But if you think about it, these are an excellent example of confirmation bias: finding correlation where you look for it. For every “match” between a city and a neuron, there must be many non-matches that were deliberately set aside; pictures of cities that didn’t fit the hypothesis. This kind of selective thinking occurs in many areas of life – astrologers and numerologists, for example, count on their audience remembering the “predictions” that came true while conveniently forgetting the vast majority that did not.

Lately there has been an uptick in negative press surrounding researchers in the fields of neuroscience, psychology and sociology. They are accused of regularly engaging in a form of selective thinking by bending data to reach desired conclusions. Some are even calling it a “mini crisis.” The accusations range from double-dipping data, to using too-small sample sizes, to outright fraud.

Here is a sampling of the recent bad press:

  • According to an analysis of 49 meta-analyses, the field of neuroscience produces a lot of small, low-powered studies, which leads to a lot of false and/or misleading conclusions (a.k.a. “discoveries”).
  • A scathing take-down of a study linking fist-clenching with memory. In the comments section, no less! (Another take-down was just posted on The Neurocritic).
  • A 2009 study about the practice of double-dipping (using overlapping data) in the field of neuroscience was recently making the rounds.
  • A lengthy profile in the Sunday New York Times Magazine of the eminently unlikeable Diederik Stapel, the infamous Dutch social sociologist who perpetrated perhaps the biggest academic fraud in the field of sociology (retractions to date: 53 articles and counting). (Film studies side note: Stapel’s account of going back to the sites of some his faked experiments and trying to make the actual setting fit his fabricated descriptions is strikingly similar to the sequence in Shattered Glass when Chuck Lane goes back to the locations Stephen Glass describes in his fabricated stories and tries to reconstruct the truth).

But there may be some good news. A recent editorial in The New Yorker by Gary Marcus says that this is all a tempest in a teapot. Marcus doesn’t claim that the accusations are wrong per se, but rather that the field of psychology is well prepared to address the problems. He also assures us we’ll be better off for the effort, even if we have to suffer through a “lost decade” of dubious research.

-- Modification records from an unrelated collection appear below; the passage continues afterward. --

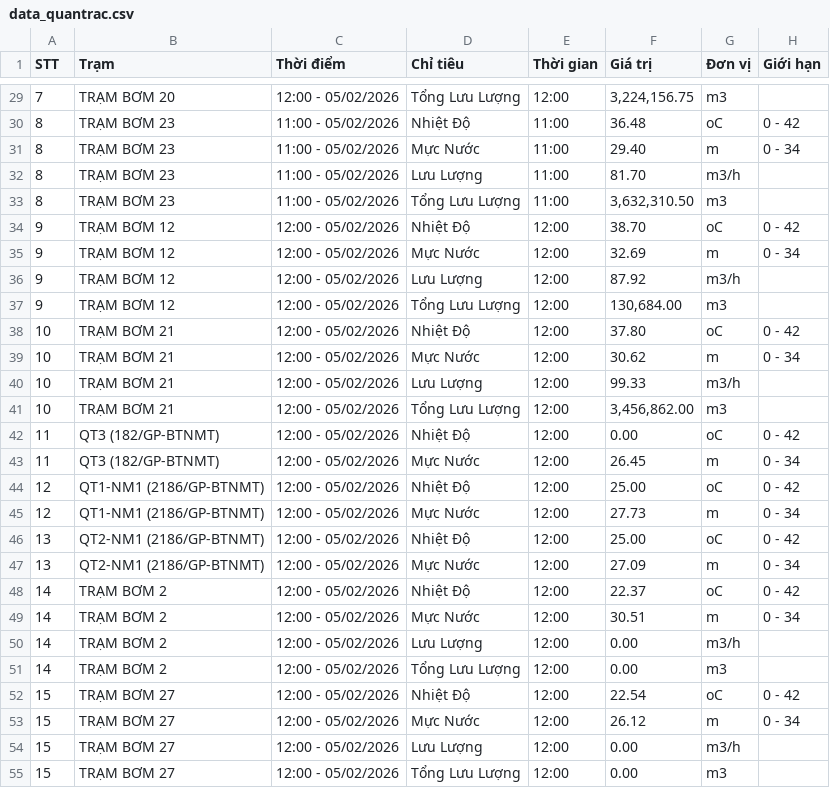
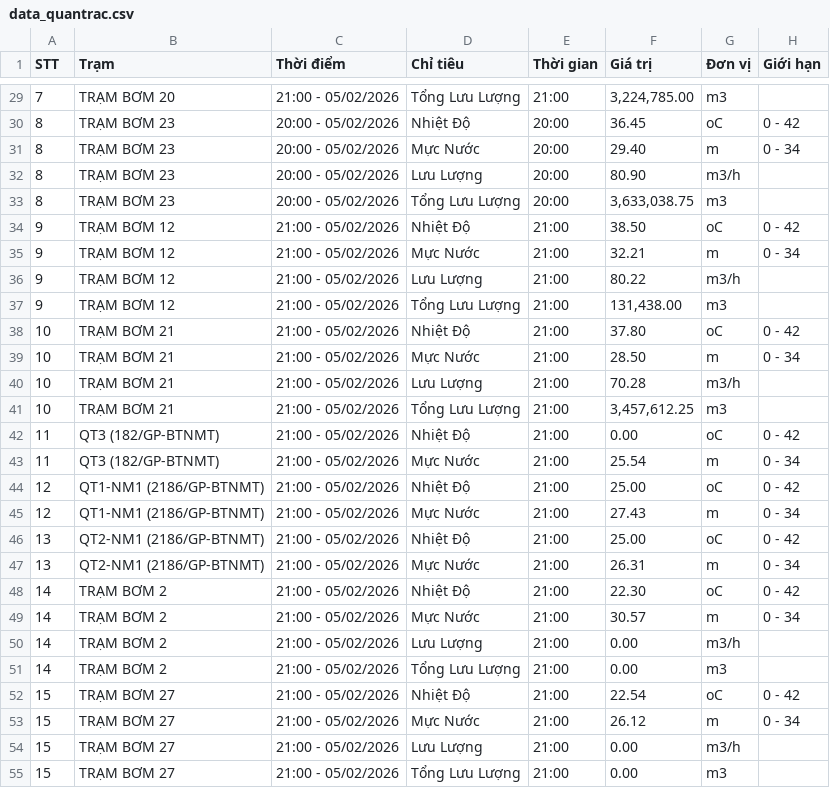
Before and after one commit to chauctw-ctn/webJS, a CSV file: data_quantrac.csv, drawn as a sheet; only a part is shown, gaps mark what is left out; the diff covers the shown part only.

```diff
--- a/data_quantrac.csv
+++ b/data_quantrac.csv
@@ -29,27 +29,27 @@ STT,Trạm,Thời điểm,Chỉ tiêu,Thời gian,Giá trị,Đơn vị,Giới h
-7,"TRẠM BƠM 20","12:00 - 05/02/2026","Tổng Lưu Lượng","12:00","3,224,156.75","m3",""
-8,"TRẠM BƠM 23","11:00 - 05/02/2026","Nhiệt Độ","11:00","36.48","oC","0 - 42"
-8,"TRẠM BƠM 23","11:00 - 05/02/2026","Mực Nước","11:00","29.40","m","0 - 34"
-8,"TRẠM BƠM 23","11:00 - 05/02/2026","Lưu Lượng","11:00","81.70","m3/h",""
-8,"TRẠM BƠM 23","11:00 - 05/02/2026","Tổng Lưu Lượng","11:00","3,632,310.50","m3",""
-9,"TRẠM BƠM 12","12:00 - 05/02/2026","Nhiệt Độ","12:00","38.70","oC","0 - 42"
-9,"TRẠM BƠM 12","12:00 - 05/02/2026","Mực Nước","12:00","32.69","m","0 - 34"
-9,"TRẠM BƠM 12","12:00 - 05/02/2026","Lưu Lượng","12:00","87.92","m3/h",""
-9,"TRẠM BƠM 12","12:00 - 05/02/2026","Tổng Lưu Lượng","12:00","130,684.00","m3",""
-10,"TRẠM BƠM 21","12:00 - 05/02/2026","Nhiệt Độ","12:00","37.80","oC","0 - 42"
-10,"TRẠM BƠM 21","12:00 - 05/02/2026","Mực Nước","12:00","30.62","m","0 - 34"
-10,"TRẠM BƠM 21","12:00 - 05/02/2026","Lưu Lượng","12:00","99.33","m3/h",""
-10,"TRẠM BƠM 21","12:00 - 05/02/2026","Tổng Lưu Lượng","12:00","3,456,862.00","m3",""
-11,"QT3 (182/GP-BTNMT)","12:00 - 05/02/2026","Nhiệt Độ","12:00","0.00","oC","0 - 42"
-11,"QT3 (182/GP-BTNMT)","12:00 - 05/02/2026","Mực Nước","12:00","26.45","m","0 - 34"
-12,"QT1-NM1 (2186/GP-BTNMT)","12:00 - 05/02/2026","Nhiệt Độ","12:00","25.00","oC","0 - 42"
-12,"QT1-NM1 (2186/GP-BTNMT)","12:00 - 05/02/2026","Mực Nước","12:00","27.73","m","0 - 34"
-13,"QT2-NM1 (2186/GP-BTNMT)","12:00 - 05/02/2026","Nhiệt Độ","12:00","25.00","oC","0 - 42"
-13,"QT2-NM1 (2186/GP-BTNMT)","12:00 - 05/02/2026","Mực Nước","12:00","27.09","m","0 - 34"
-14,"TRẠM BƠM 2","12:00 - 05/02/2026","Nhiệt Độ","12:00","22.37","oC","0 - 42"
-14,"TRẠM BƠM 2","12:00 - 05/02/2026","Mực Nước","12:00","30.51","m","0 - 34"
-14,"TRẠM BƠM 2","12:00 - 05/02/2026","Lưu Lượng","12:00","0.00","m3/h",""
-14,"TRẠM BƠM 2","12:00 - 05/02/2026","Tổng Lưu Lượng","12:00","0.00","m3",""
-15,"TRẠM BƠM 27","12:00 - 05/02/2026","Nhiệt Độ","12:00","22.54","oC","0 - 42"
-15,"TRẠM BƠM 27","12:00 - 05/02/2026","Mực Nước","12:00","26.12","m","0 - 34"
-15,"TRẠM BƠM 27","12:00 - 05/02/2026","Lưu Lượng","12:00","0.00","m3/h",""
-15,"TRẠM BƠM 27","12:00 - 05/02/2026","Tổng Lưu Lượng","12:00","0.00","m3",""
+7,"TRẠM BƠM 20","21:00 - 05/02/2026","Tổng Lưu Lượng","21:00","3,224,785.00","m3",""
+8,"TRẠM BƠM 23","20:00 - 05/02/2026","Nhiệt Độ","20:00","36.45","oC","0 - 42"
+8,"TRẠM BƠM 23","20:00 - 05/02/2026","Mực Nước","20:00","29.40","m","0 - 34"
+8,"TRẠM BƠM 23","20:00 - 05/02/2026","Lưu Lượng","20:00","80.90","m3/h",""
+8,"TRẠM BƠM 23","20:00 - 05/02/2026","Tổng Lưu Lượng","20:00","3,633,038.75","m3",""
+9,"TRẠM BƠM 12","21:00 - 05/02/2026","Nhiệt Độ","21:00","38.50","oC","0 - 42"
+9,"TRẠM BƠM 12","21:00 - 05/02/2026","Mực Nước","21:00","32.21","m","0 - 34"
+9,"TRẠM BƠM 12","21:00 - 05/02/2026","Lưu Lượng","21:00","80.22","m3/h",""
+9,"TRẠM BƠM 12","21:00 - 05/02/2026","Tổng Lưu Lượng","21:00","131,438.00","m3",""
+10,"TRẠM BƠM 21","21:00 - 05/02/2026","Nhiệt Độ","21:00","37.80","oC","0 - 42"
+10,"TRẠM BƠM 21","21:00 - 05/02/2026","Mực Nước","21:00","28.50","m","0 - 34"
+10,"TRẠM BƠM 21","21:00 - 05/02/2026","Lưu Lượng","21:00","70.28","m3/h",""
+10,"TRẠM BƠM 21","21:00 - 05/02/2026","Tổng Lưu Lượng","21:00","3,457,612.25","m3",""
+11,"QT3 (182/GP-BTNMT)","21:00 - 05/02/2026","Nhiệt Độ","21:00","0.00","oC","0 - 42"
+11,"QT3 (182/GP-BTNMT)","21:00 - 05/02/2026","Mực Nước","21:00","25.54","m","0 - 34"
+12,"QT1-NM1 (2186/GP-BTNMT)","21:00 - 05/02/2026","Nhiệt Độ","21:00","25.00","oC","0 - 42"
+12,"QT1-NM1 (2186/GP-BTNMT)","21:00 - 05/02/2026","Mực Nước","21:00","27.43","m","0 - 34"
+13,"QT2-NM1 (2186/GP-BTNMT)","21:00 - 05/02/2026","Nhiệt Độ","21:00","25.00","oC","0 - 42"
+13,"QT2-NM1 (2186/GP-BTNMT)","21:00 - 05/02/2026","Mực Nước","21:00","26.31","m","0 - 34"
+14,"TRẠM BƠM 2","21:00 - 05/02/2026","Nhiệt Độ","21:00","22.30","oC","0 - 42"
+14,"TRẠM BƠM 2","21:00 - 05/02/2026","Mực Nước","21:00","30.57","m","0 - 34"
+14,"TRẠM BƠM 2","21:00 - 05/02/2026","Lưu Lượng","21:00","0.00","m3/h",""
+14,"TRẠM BƠM 2","21:00 - 05/02/2026","Tổng Lưu Lượng","21:00","0.00","m3",""
+15,"TRẠM BƠM 27","21:00 - 05/02/2026","Nhiệt Độ","21:00","22.54","oC","0 - 42"
+15,"TRẠM BƠM 27","21:00 - 05/02/2026","Mực Nước","21:00","26.12","m","0 - 34"
+15,"TRẠM BƠM 27","21:00 - 05/02/2026","Lưu Lượng","21:00","0.00","m3/h",""
+15,"TRẠM BƠM 27","21:00 - 05/02/2026","Tổng Lưu Lượng","21:00","0.00","m3",""
```
Also changed, not shown: 119 edited cells elsewhere in this file, 30 other files.
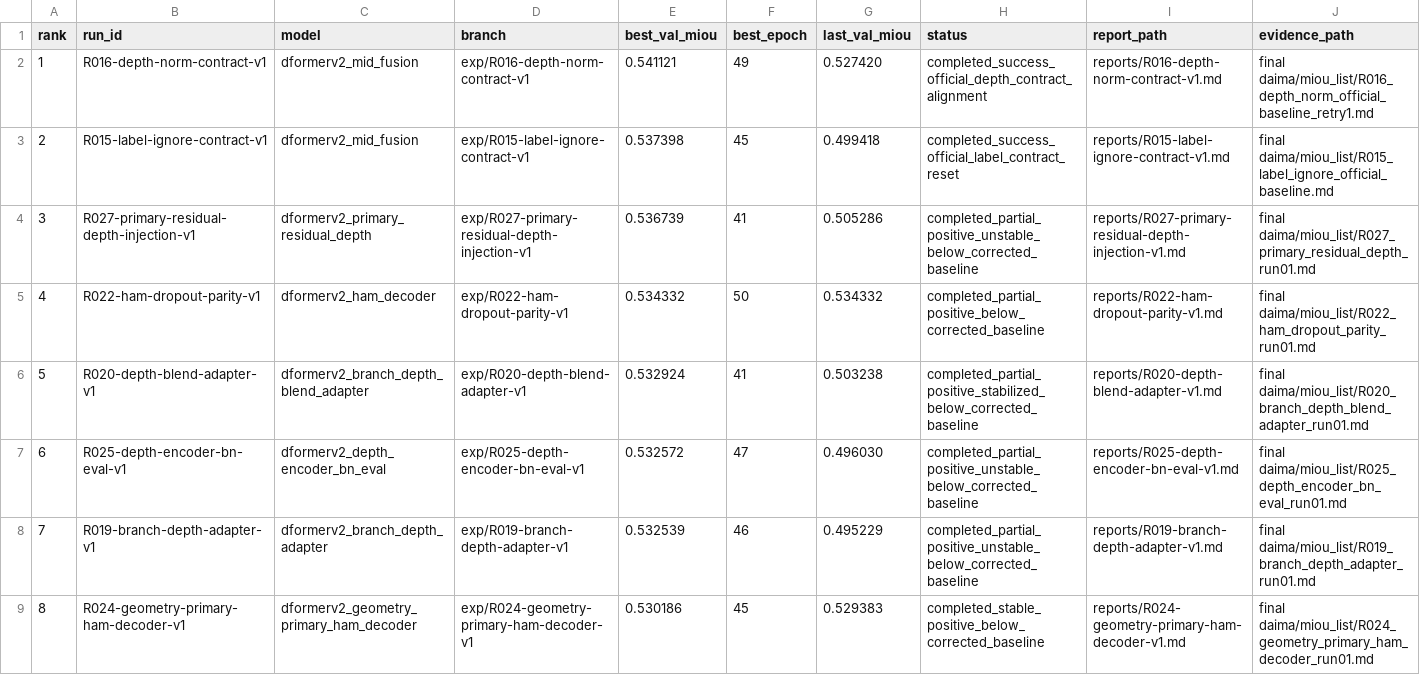
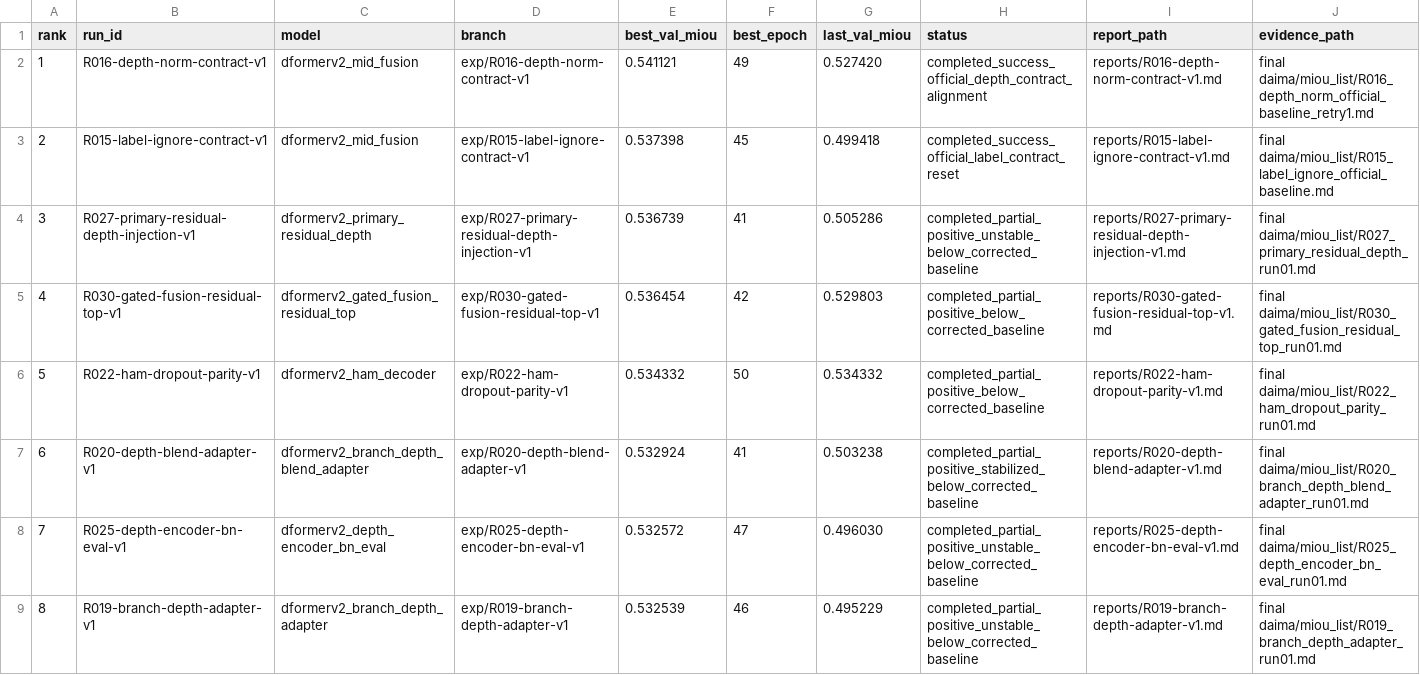
Before and after one commit to hansu650/Lun-Wen, a CSV file: metrics/leaderboard.csv, drawn as a sheet; only a part is shown; the shorter side is filled out with more unchanged rows; addresses are those after the commit; the diff names each change by its address in the sheet, - before the commit and + after, or states it on an @@ line.

Commit message:
Record R030 gated fusion residual top experiment

```diff
--- a/metrics/leaderboard.csv
+++ b/metrics/leaderboard.csv
+row 5: 4 | R030-gated-fusion-residual-top-v1 | dformerv2_gated_fusion_residual_top | exp/R030-gated-fusion-residual-top-v1 | 0.536454 | 42 | 0.529803 | completed_partial_positive_below_corrected_baseline | reports/R030-gated-fusion-residual-top-v1.md | final daima/miou_list/R030_gated_fusion_residual_top_run01.md
@@ column A (rank) renumbered from row 6 down @@
```
Also changed, not shown: 12 other files.
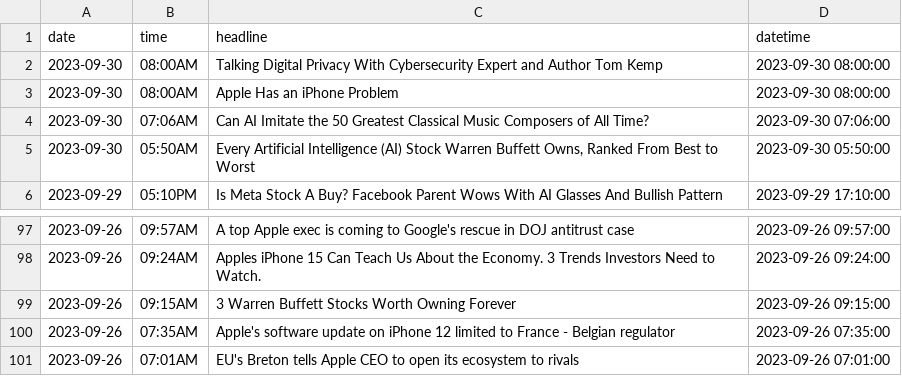
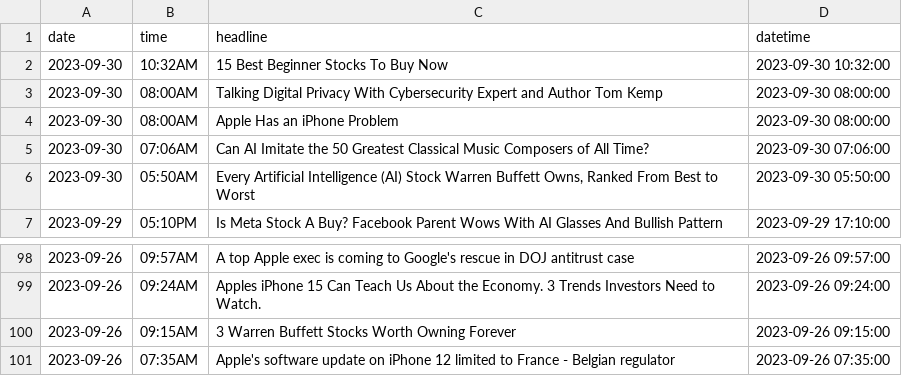
Before and after one commit to asjad895/StockAnalysis, a CSV file: parsed_news.csv, drawn as a sheet; only a part is shown, gaps mark what is left out.

```diff
--- a/parsed_news.csv
+++ b/parsed_news.csv
@@ -1,2 +1,3 @@
 date,time,headline,datetime
+2023-09-30,10:32AM,15 Best Beginner Stocks To Buy Now,2023-09-30 10:32:00
 2023-09-30,08:00AM,Talking Digital Privacy With Cybersecurity Expert and Author Tom Kemp,2023-09-30 08:00:00
@@ -100,2 +101 @@ date,time,headline,datetime
 2023-09-26,07:35AM,Apple's software update on iPhone 12 limited to France - Belgian regulator,2023-09-26 07:35:00
-2023-09-26,07:01AM,EU's Breton tells Apple CEO to open its ecosystem to rivals,2023-09-26 07:01:00
```
Also changed, not shown: 2 other files.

Finally, if you want to keep track of scientists keeping track of themselves, I recommend the blog Retraction Watch. It reads like a gossip column about all manner of scientific bad behavior. It’s the TMZ of science!